What History Really Tells Us about the Birth of Jesus

The nativity scenes celebrated each Christmas bear little resemblance to history. skepticalview/Flickr, CC BY-NC-ND By Dr. Robyn J. Whitaker / 12.21.2017 Bromby Senior Lecturer in Biblical Studies Trinity College University of Divinity I might be about to ruin your Christmas. Sorry. But the reality is those nativity plays in which your adorable children wear tinsel and angel[…]

Flowers in Renaissance Manuscripts and Their Symbolism

Red roses in the Getty’s garden and as a detail in All Saints from the Spinola Hours, about 1510–20, Master of James IV of Scotland. The J. Paul Getty Museum, Ms. Ludwig IX 18, fol. 257v Manuscript curators shed light on the associations and uses of seven favorite garden flowers in Renaissance manuscripts and their symbolism for[…]

The Other Hippies in the 1967 Summer of Love – the ‘Jesus People’

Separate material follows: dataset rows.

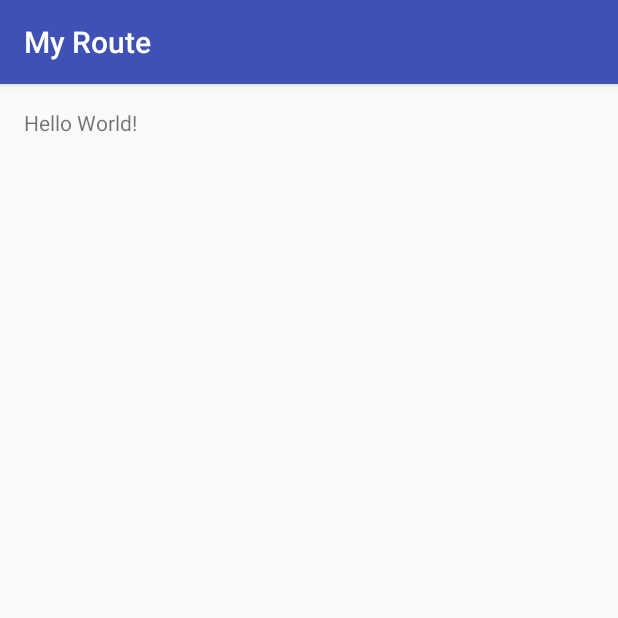
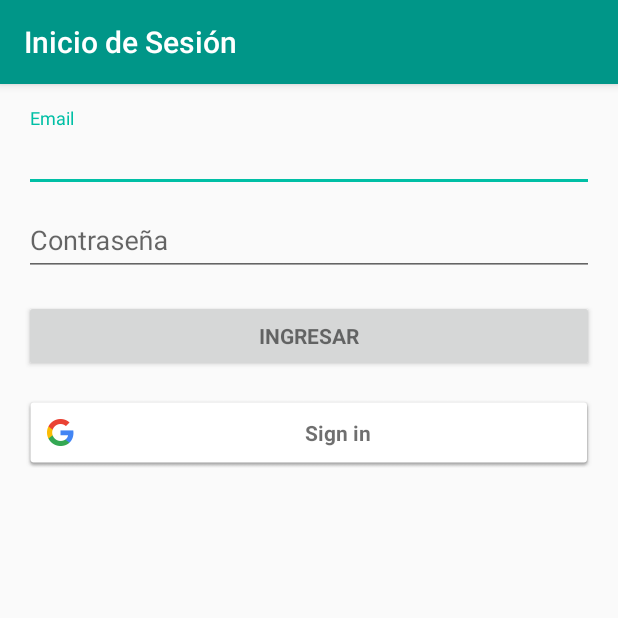
Before and after one commit to ivanfenoy/MyRoute, an Android app: the screen it shows after launch (MainActivity before the commit, LoginActivity after it), on a phone screen of 412 x 824 dp, the top half of it. Run offline under Robolectric (Android 15) with nearby library versions, the phone set to English and light mode, and no system bars; our stand-ins replace Firebase (no records; nobody signed in at launch, a user with empty details on screens opened directly); 2 statements that could not run were skipped.

Commit message:
Add firebase auth and google sign in

```diff
--- /dev/null
+++ b/app/src/main/java/ar/com/ivanfenoy/myroute/App.java
@@ -0,0 +1,22 @@
+package ar.com.ivanfenoy.myroute;
+
+import android.app.Application;
+
+import ar.com.ivanfenoy.myroute.data.DataBaseConnection;
+
+/**
+ * Created by ivanj on 29/10/2016.
+ */
+
+public class App extends Application {
+
+    private static DataBaseConnection mDB;
+
+    public static DataBaseConnection DB(){
+        if (mDB == null){
+            mDB = new DataBaseConnection();
+        }
+        return mDB;
+    }
+
+}
--- /dev/null
+++ b/app/src/main/java/ar/com/ivanfenoy/myroute/activities/LoginActivity.java
@@ -0,0 +1,406 @@
+package ar.com.ivanfenoy.myroute.activities;
+
+import android.animation.Animator;
+import android.animation.AnimatorListenerAdapter;
+import android.annotation.TargetApi;
+import android.content.Intent;
+import android.content.pm.PackageManager;
+import android.support.annotation.NonNull;
+import android.support.design.widget.Snackbar;
+import android.support.v7.app.AppCompatActivity;
+import android.app.LoaderManager.LoaderCallbacks;
+
+import android.content.CursorLoader;
+import android.content.Loader;
+import android.database.Cursor;
+import android.net.Uri;
+
+import android.os.Build;
+import android.os.Bundle;
+import android.provider.ContactsContract;
+import android.text.TextUtils;
+import android.util.Log;
+import android.view.KeyEvent;
+import android.view.View;
+import android.view.View.OnClickListener;
+import android.view.inputmethod.EditorInfo;
+import android.widget.ArrayAdapter;
+import android.widget.AutoCompleteTextView;
+import android.widget.Button;
+import android.widget.EditText;
+import android.widget.TextView;
+import android.widget.Toast;
+
+import com.google.android.gms.auth.api.Auth;
+import com.google.android.gms.auth.api.signin.GoogleSignInAccount;
+import com.google.android.gms.auth.api.signin.GoogleSignInOptions;
+import com.google.android.gms.auth.api.signin.GoogleSignInResult;
+import com.google.android.gms.common.ConnectionResult;
+import com.google.android.gms.common.SignInButton;
+import com.google.android.gms.common.api.GoogleApiClient;
+import com.google.android.gms.tasks.OnCompleteListener;
+import com.google.android.gms.tasks.Task;
+import com.google.firebase.auth.AuthCredential;
+import com.google.firebase.auth.AuthResult;
+import com.google.firebase.auth.FirebaseAuth;
+import com.google.firebase.auth.FirebaseUser;
+import com.google.firebase.auth.GoogleAuthProvider;
+
+import java.util.ArrayList;
+import java.util.List;
+
+import ar.com.ivanfenoy.myroute.App;
+import ar.com.ivanfenoy.myroute.R;
+import ar.com.ivanfenoy.myroute.model.User;
+
+import static android.Manifest.permission.READ_CONTACTS;
+
+/**
+ * A login screen that offers login via email/password.
+ */
+public class LoginActivity extends AppCompatActivity implements LoaderCallbacks<Cursor>, GoogleApiClient.OnConnectionFailedListener {
+
+    private static final int REQUEST_READ_CONTACTS = 0;
+    private static final String TAG = "LoginActivity";
+    private GoogleApiClient mGoogleApiClient;
+    private static final int RC_SIGN_IN = 1;
+
+    // UI references.
+    private AutoCompleteTextView mEmailView;
+    private EditText mPasswordView;
+    private View mProgressView;
+    private View mLoginFormView;
+
+    private FirebaseAuth mAuth;
+    private FirebaseAuth.AuthStateListener mAuthListener;
+
+    private boolean mNewUser = false;
+
+    @Override
+    protected void onCreate(Bundle savedInstanceState) {
+        super.onCreate(savedInstanceState);
+        setContentView(R.layout.activity_login);
+        // Set up the login form.
+        mEmailView = (AutoCompleteTextView) findViewById(R.id.email);
+        populateAutoComplete();
+
+        mPasswordView = (EditText) findViewById(R.id.password);
+        mPasswordView.setOnEditorActionListener(new TextView.OnEditorActionListener() {
+            @Override
+            public boolean onEditorAction(TextView textView, int id, KeyEvent keyEvent) {
+                if (id == R.id.login || id == EditorInfo.IME_NULL) {
+                    attemptLogin();
+                    return true;
+                }
+                return false;
+            }
+        });
+
+        Button mEmailSignInButton = (Button) findViewById(R.id.email_sign_in_button);
+        mEmailSignInButton.setOnClickListener(new OnClickListener() {
+            @Override
+            public void onClick(View view) {
+                attemptLogin();
+            }
+        });
+
+        mLoginFormView = findViewById(R.id.login_form);
+        mProgressView = findViewById(R.id.login_progress);
+
+        // Configure sign-in to request the user's ID, email address, and basic
+        // profile. ID and basic profile are included in DEFAULT_SIGN_IN.
+        GoogleSignInOptions gso = new GoogleSignInOptions.Builder(GoogleSignInOptions.DEFAULT_SIGN_IN)
+                .requestIdToken(getString(R.string.web_client_id))
+                .requestEmail()
+                .build();
+
+        // Build a GoogleApiClient with access to the Google Sign-In API and the
+        // options specified by gso.
+        mGoogleApiClient = new GoogleApiClient.Builder(this)
+                .enableAutoManage(this /* FragmentActivity */, this /* OnConnectionFailedListener */)
+                .addApi(Auth.GOOGLE_SIGN_IN_API, gso)
+                .build();
+
+        ((SignInButton)findViewById(R.id.sign_in_button)).setOnClickListener(new OnClickListener() {
+            @Override
+            public void onClick(View v) {
+                showProgress(true);
+                signIn();
+            }
+        });
+
+        mAuth = FirebaseAuth.getInstance();
+        mAuthListener = new FirebaseAuth.AuthStateListener() {
+            @Override
+            public void onAuthStateChanged(@NonNull FirebaseAuth firebaseAuth) {
+                FirebaseUser wFUser = firebaseAuth.getCurrentUser();
+                if (wFUser != null) {
+//                    if (mNewUser){
+//                        User wNewUser = new User(wFUser.getDisplayName(), wFUser.getEmail(), wFUser.getPhotoUrl().toString());
+//                        App.DB().saveNewUser(wFUser.getUid(), wNewUser);
+//                    }
+                    showProgress(false);
+                    Intent wI = new Intent(LoginActivity.this, MainActivity.class);
+                    startActivity(wI);
+                    finish();
+                } else {
+                }
+            }
+        };
+    }
+
+    @Override
+    public void onStart() {
+        super.onStart();
+        mAuth.addAuthStateListener(mAuthListener);
+    }
+
+    @Override
+    public void onStop() {
+        super.onStop();
+        if (mAuthListener != null) {
+            mAuth.removeAuthStateListener(mAuthListener);
+        }
+    }
+
+    private void firebaseAuthWithGoogle(GoogleSignInAccount acct) {
+        AuthCredential credential = GoogleAuthProvider.getCredential(acct.getIdToken(), null);
+        mAuth.signInWithCredential(credential)
+                .addOnCompleteListener(this, new OnCompleteListener<AuthResult>() {
+                    @Override
+                    public void onComplete(@NonNull Task<AuthResult> task) {
+                        if (!task.isSuccessful()) {
+                            Toast.makeText(LoginActivity.this, "Authentication failed.",
+                                    Toast.LENGTH_SHORT).show();
+                        }
+                    }
+                });
+    }
+
+    private void firebaseAuth(final String email, final String pass) {
+        mAuth.signInWithEmailAndPassword(email, pass)
+                .addOnCompleteListener(this, new OnCompleteListener<AuthResult>() {
+                    @Override
+                    public void onComplete(@NonNull Task<AuthResult> task) {
+                        if (!task.isSuccessful()) {
+                            Toast.makeText(LoginActivity.this, R.string.auth_failed, Toast.LENGTH_SHORT).show();
+                            firebaseRegister(email, pass);
+                        }
+                    }
+                });
+    }
+
+    private void firebaseRegister(String email, String pass) {
+        mNewUser = true;
+        mAuth.createUserWithEmailAndPassword(email, pass)
+                .addOnCompleteListener(this, new OnCompleteListener<AuthResult>() {
+                    @Override
+                    public void onComplete(@NonNull Task<AuthResult> task) {
+                        if (!task.isSuccessful()) {
+                            Toast.makeText(LoginActivity.this, R.string.register_failed, Toast.LENGTH_SHORT).show();
+                            showProgress(false);
+                        }
+                    }
+                });
+    }
+
+    private void signIn() {
+        Intent wSignInIntent = Auth.GoogleSignInApi.getSignInIntent(mGoogleApiClient);
+        startActivityForResult(wSignInIntent, RC_SIGN_IN);
+    }
+
+    private void populateAutoComplete() {
+        if (!mayRequestContacts()) {
+            return;
+        }
+
+        getLoaderManager().initLoader(0, null, this);
+    }
+
+    private boolean mayRequestContacts() {
+        if (Build.VERSION.SDK_INT < Build.VERSION_CODES.M) {
+            return true;
+        }
+        if (checkSelfPermission(READ_CONTACTS) == PackageManager.PERMISSION_GRANTED) {
+            return true;
+        }
+        if (shouldShowRequestPermissionRationale(READ_CONTACTS)) {
+            Snackbar.make(mEmailView, R.string.permission_rationale, Snackbar.LENGTH_INDEFINITE)
+                    .setAction(android.R.string.ok, new View.OnClickListener() {
+                        @Override
+                        @TargetApi(Build.VERSION_CODES.M)
+                        public void onClick(View v) {
+                            requestPermissions(new String[]{READ_CONTACTS}, REQUEST_READ_CONTACTS);
+                        }
+                    });
+        } else {
+            requestPermissions(new String[]{READ_CONTACTS}, REQUEST_READ_CONTACTS);
+        }
+        return false;
+    }
+
+    /**
+     * Callback received when a permissions request has been completed.
+     */
+    @Override
+    public void onRequestPermissionsResult(int requestCode, @NonNull String[] permissions,
+                                           @NonNull int[] grantResults) {
+        if (requestCode == REQUEST_READ_CONTACTS) {
+            if (grantResults.length == 1 && grantResults[0] == PackageManager.PERMISSION_GRANTED) {
+                populateAutoComplete();
+            }
+        }
+    }
+
+    private void attemptLogin() {
+        mEmailView.setError(null);
+        mPasswordView.setError(null);
+
+        String wEmail = mEmailView.getText().toString();
+        String wPassword = mPasswordView.getText().toString();
+
+        boolean wCancel = false;
+        View wFocusView = null;
+
+        if (!TextUtils.isEmpty(wPassword) && !isPasswordValid(wPassword)) {
+            mPasswordView.setError(getString(R.string.error_invalid_password));
+            wFocusView = mPasswordView;
+            wCancel = true;
+        }
+
+        if (TextUtils.isEmpty(wEmail)) {
+            mEmailView.setError(getString(R.string.error_field_required));
+            wFocusView = mEmailView;
+            wCancel = true;
+        } else if (!isEmailValid(wEmail)) {
+            mEmailView.setError(getString(R.string.error_invalid_email));
+            wFocusView = mEmailView;
+            wCancel = true;
+        }
+
+        if (wCancel) {
+            // There was an error; don't attempt login and focus the first
+            // form field with an error.
+            wFocusView.requestFocus();
+        } else {
+            showProgress(true);
+            firebaseAuth(wEmail, wPassword);
+        }
+    }
+
+    private boolean isEmailValid(String pEmail) {
+        return pEmail.contains("@");
+    }
+
+    private boolean isPasswordValid(String pPassword) {
+        return pPassword.length() > 4;
+    }
+
+    /**
+     * Shows the progress UI and hides the login form.
+     */
+    @TargetApi(Build.VERSION_CODES.HONEYCOMB_MR2)
+    private void showProgress(final boolean show) {
+        if (Build.VERSION.SDK_INT >= Build.VERSION_CODES.HONEYCOMB_MR2) {
+            int shortAnimTime = getResources().getInteger(android.R.integer.config_shortAnimTime);
+
+            mLoginFormView.setVisibility(show ? View.GONE : View.VISIBLE);
+            mLoginFormView.animate().setDuration(shortAnimTime).alpha(
+                    show ? 0 : 1).setListener(new AnimatorListenerAdapter() {
+                @Override
+                public void onAnimationEnd(Animator animation) {
+                    mLoginFormView.setVisibility(show ? View.GONE : View.VISIBLE);
+                }
+            });
+
+            mProgressView.setVisibility(show ? View.VISIBLE : View.GONE);
+            mProgressView.animate().setDuration(shortAnimTime).alpha(
+                    show ? 1 : 0).setListener(new AnimatorListenerAdapter() {
+                @Override
+                public void onAnimationEnd(Animator animation) {
+                    mProgressView.setVisibility(show ? View.VISIBLE : View.GONE);
+                }
+            });
+        } else {
+            mProgressView.setVisibility(show ? View.VISIBLE : View.GONE);
+            mLoginFormView.setVisibility(show ? View.GONE : View.VISIBLE);
+        }
+    }
+
+    @Override
+    public Loader<Cursor> onCreateLoader(int i, Bundle bundle) {
+        return new CursorLoader(this,
+                // Retrieve data rows for the device user's 'profile' contact.
+                Uri.withAppendedPath(ContactsContract.Profile.CONTENT_URI,
+                        ContactsContract.Contacts.Data.CONTENT_DIRECTORY), ProfileQuery.PROJECTION,
+
+                // Select only email addresses.
+                ContactsContract.Contacts.Data.MIMETYPE +
+                        " = ?", new String[]{ContactsContract.CommonDataKinds.Email
+                .CONTENT_ITEM_TYPE},
+
+                // Show primary email addresses first. Note that there won't be
+                // a primary email address if the user hasn't specified one.
+                ContactsContract.Contacts.Data.IS_PRIMARY + " DESC");
+    }
+
+    @Override
+    public void onLoadFinished(Loader<Cursor> cursorLoader, Cursor cursor) {
+        List<String> emails = new ArrayList<>();
+        cursor.moveToFirst();
+        while (!cursor.isAfterLast()) {
+            emails.add(cursor.getString(ProfileQuery.ADDRESS));
+            cursor.moveToNext();
+        }
+
+        addEmailsToAutoComplete(emails);
+    }
+
+    @Override
+    public void onLoaderReset(Loader<Cursor> cursorLoader) {
+
+    }
+
+    private void addEmailsToAutoComplete(List<String> emailAddressCollection) {
+        //Create adapter to tell the AutoCompleteTextView what to show in its dropdown list.
+        ArrayAdapter<String> adapter =
+                new ArrayAdapter<>(LoginActivity.this,
+                        android.R.layout.simple_dropdown_item_1line, emailAddressCollection);
+
+        mEmailView.setAdapter(adapter);
+    }
+
+    @Override
+    public void onConnectionFailed(@NonNull ConnectionResult connectionResult) {
+
+    }
+
+    private interface ProfileQuery {
+        String[] PROJECTION = {
+                ContactsContract.CommonDataKinds.Email.ADDRESS,
+                ContactsContract.CommonDataKinds.Email.IS_PRIMARY,
+        };
+
+        int ADDRESS = 0;
+        int IS_PRIMARY = 1;
+    }
+
+    @Override
+    public void onActivityResult(int requestCode, int resultCode, Intent data) {
+        super.onActivityResult(requestCode, resultCode, data);
+
+        if (requestCode == RC_SIGN_IN) {
+            GoogleSignInResult result = Auth.GoogleSignInApi.getSignInResultFromIntent(data);
+            handleSignInResult(result);
+        }
+    }
+
+    private void handleSignInResult(GoogleSignInResult result) {
+        if (result.isSuccess()) {
+            GoogleSignInAccount account = result.getSignInAccount();
+            firebaseAuthWithGoogle(account);
+        } else {
+            // Signed out, show unauthenticated UI.
+        }
+    }
+}
--- a/app/src/main/java/ar/com/ivanfenoy/myroute/MainActivity.java
+++ b/app/src/main/java/ar/com/ivanfenoy/myroute/activities/MainActivity.java
@@ -1,7 +1,9 @@
-package ar.com.ivanfenoy.myroute;
+package ar.com.ivanfenoy.myroute.activities;
 
 import android.support.v7.app.AppCompatActivity;
 import android.os.Bundle;
+
+import ar.com.ivanfenoy.myroute.R;
 
 public class MainActivity extends AppCompatActivity {
 
--- /dev/null
+++ b/app/src/main/res/layout/activity_login.xml
@@ -0,0 +1,83 @@
+<RelativeLayout xmlns:android="http://schemas.android.com/apk/res/android"
+    xmlns:tools="http://schemas.android.com/tools"
+    android:layout_width="match_parent"
+    android:layout_height="match_parent"
+    android:gravity="center_horizontal"
+    android:orientation="vertical"
+    android:paddingBottom="@dimen/activity_vertical_margin"
+    android:paddingLeft="@dimen/activity_horizontal_margin"
+    android:paddingRight="@dimen/activity_horizontal_margin"
+    android:paddingTop="@dimen/activity_vertical_margin"
+    tools:context="ar.com.ivanfenoy.myroute.activities.LoginActivity">
+
+    <!-- Login progress -->
+    <ProgressBar
+        android:id="@+id/login_progress"
+        style="?android:attr/progressBarStyleLarge"
+        android:layout_width="wrap_content"
+        android:layout_height="wrap_content"
+        android:layout_centerInParent="true"
+        android:visibility="gone" />
+
+    <ScrollView
+        android:id="@+id/login_form"
+        android:layout_width="match_parent"
+        android:layout_height="match_parent">
+
+        <LinearLayout
+            android:id="@+id/email_login_form"
+            android:layout_width="match_parent"
+            android:layout_height="wrap_content"
+            android:orientation="vertical">
+
+            <android.support.design.widget.TextInputLayout
+                android:layout_width="match_parent"
+                android:layout_height="wrap_content">
+
+                <AutoCompleteTextView
+                    android:id="@+id/email"
+                    android:layout_width="match_parent"
+                    android:layout_height="wrap_content"
+                    android:hint="@string/prompt_email"
+                    android:inputType="textEmailAddress"
+                    android:maxLines="1"
+                    android:singleLine="true" />
+
+            </android.support.design.widget.TextInputLayout>
+
+            <android.support.design.widget.TextInputLayout
+                android:layout_width="match_parent"
+                android:layout_height="wrap_content">
+
+                <EditText
+                    android:id="@+id/password"
+                    android:layout_width="match_parent"
+                    android:layout_height="wrap_content"
+                    android:hint="@string/prompt_password"
+                    android:imeActionId="@+id/login"
+                    android:imeActionLabel="@string/action_sign_in_short"
+                    android:imeOptions="actionUnspecified"
+                    android:inputType="textPassword"
+                    android:maxLines="1"
+                    android:singleLine="true" />
+
+            </android.support.design.widget.TextInputLayout>
+
+            <Button
+                android:id="@+id/email_sign_in_button"
+                style="?android:textAppearanceSmall"
+                android:layout_width="match_parent"
+                android:layout_height="wrap_content"
+                android:layout_marginTop="16dp"
+                android:text="@string/action_sign_in"
+                android:textStyle="bold" />
+
+            <com.google.android.gms.common.SignInButton
+                android:id="@+id/sign_in_button"
+                android:layout_width="match_parent"
+                android:layout_height="wrap_content"
+                android:layout_marginTop="@dimen/activity_vertical_margin"/>
+
+        </LinearLayout>
+    </ScrollView>
+</RelativeLayout>
--- a/app/src/main/res/layout/activity_main.xml
+++ b/app/src/main/res/layout/activity_main.xml
@@ -8,7 +8,7 @@
     android:paddingLeft="@dimen/activity_horizontal_margin"
     android:paddingRight="@dimen/activity_horizontal_margin"
     android:paddingTop="@dimen/activity_vertical_margin"
-    tools:context="ar.com.ivanfenoy.myroute.MainActivity">
+    tools:context="ar.com.ivanfenoy.myroute.activities.MainActivity">
 
     <TextView
         android:layout_width="wrap_content"
--- a/app/src/main/res/values/colors.xml
+++ b/app/src/main/res/values/colors.xml
@@ -1,6 +1,6 @@
 <?xml version="1.0" encoding="utf-8"?>
 <resources>
-    <color name="colorPrimary">#3F51B5</color>
-    <color name="colorPrimaryDark">#303F9F</color>
-    <color name="colorAccent">#FF4081</color>
+    <color name="colorPrimary">#009688</color>
+    <color name="colorPrimaryDark">#00796B</color>
+    <color name="colorAccent">#00BFA5</color>
 </resources>
--- a/app/src/main/res/values/strings.xml
+++ b/app/src/main/res/values/strings.xml
@@ -1,3 +1,19 @@
 <resources>
+    <!--App-->
     <string name="app_name">My Route</string>
+    <string name="web_client_id">794070958021-5i1ha0t5anhes2qp2rv88u2hem8i4rgf.apps.googleusercontent.com</string>
+
+    <!-- LoginActivity -->
+    <string name="title_activity_login">Inicio de Sesión</string>
+    <string name="prompt_email">Email</string>
+    <string name="prompt_password">Contraseña</string>
+    <string name="action_sign_in">Ingresar</string>
+    <string name="action_sign_in_short">Ingresar</string>
+    <string name="error_invalid_email">El email es incorrecto</string>
+    <string name="error_invalid_password">La contraseña es muy corta. debe tener por lo menos 6 caracteres</string>
+    <string name="error_incorrect_password">La contraseña es incorrecta</string>
+    <string name="error_field_required">Este es un campo requerido</string>
+    <string name="permission_rationale">"Contacts permissions are needed for providing email completions."</string>
+    <string name="auth_failed">Usted no tiene una cuenta en My Route. Registrando...</string>
+    <string name="register_failed">Ocurrió un error al registar la cuenta.</string>
 </resources>
```
Also changed, not shown: app/build.gradle (+11 -0 lines), app/src/main/AndroidManifest.xml (+11 -2 lines), app/src/main/java/ar/com/ivanfenoy/myroute/data/DataBaseConnection.java (added, +25 -0 lines), app/src/main/java/ar/com/ivanfenoy/myroute/model/User.java (added, +21 -0 lines), 2 other files.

A crowd at Golden Gate Park in San Francisco celebrates day one of the ‘Summer of Love.’ AP Photo By Dr. Larry Eskridge / 09.15.2017 Instructor in History Wheaton College This year marks the 50th anniversary of the “Summer of Love.” Popular culture remembers the tens of thousands of joyous young hippies that descended upon San Francisco’s Haight-Ashbury district to[…]

When African-American ‘Gospel Sermons’ Came on the Phonograph

Oak Grove Acapella Singers, a Gospel group of Chester County, Tennessee, being recorded while singing in the office of the preacher at the Oak Grove Church of Christ. Tennessee State Library and Archives By Dr. Jerry Zolten / 06.29.2017 Associate Professor of Communication Arts and Sciences Pennsylvania State University The first truly African-American musical form, the[…]

The Christian Renaissance and Reformation in Continental Europe

Eight reformers (Hieronymus Bock, Johann Buchenhagen, Johann Calvin, Johannes Hus, Martin Luther, Philipp M. / Österreichische Nationalbibliothek By Dr. Stephen M. Feldman Jerry H. Housel/Carl F. Arnold Distinguished Professor of Law Adjunct Professor of Political Science University of Wyoming The Renaissance A first century AD bust of Cicero / Capitoline Museums, Rome Toward the end of[…]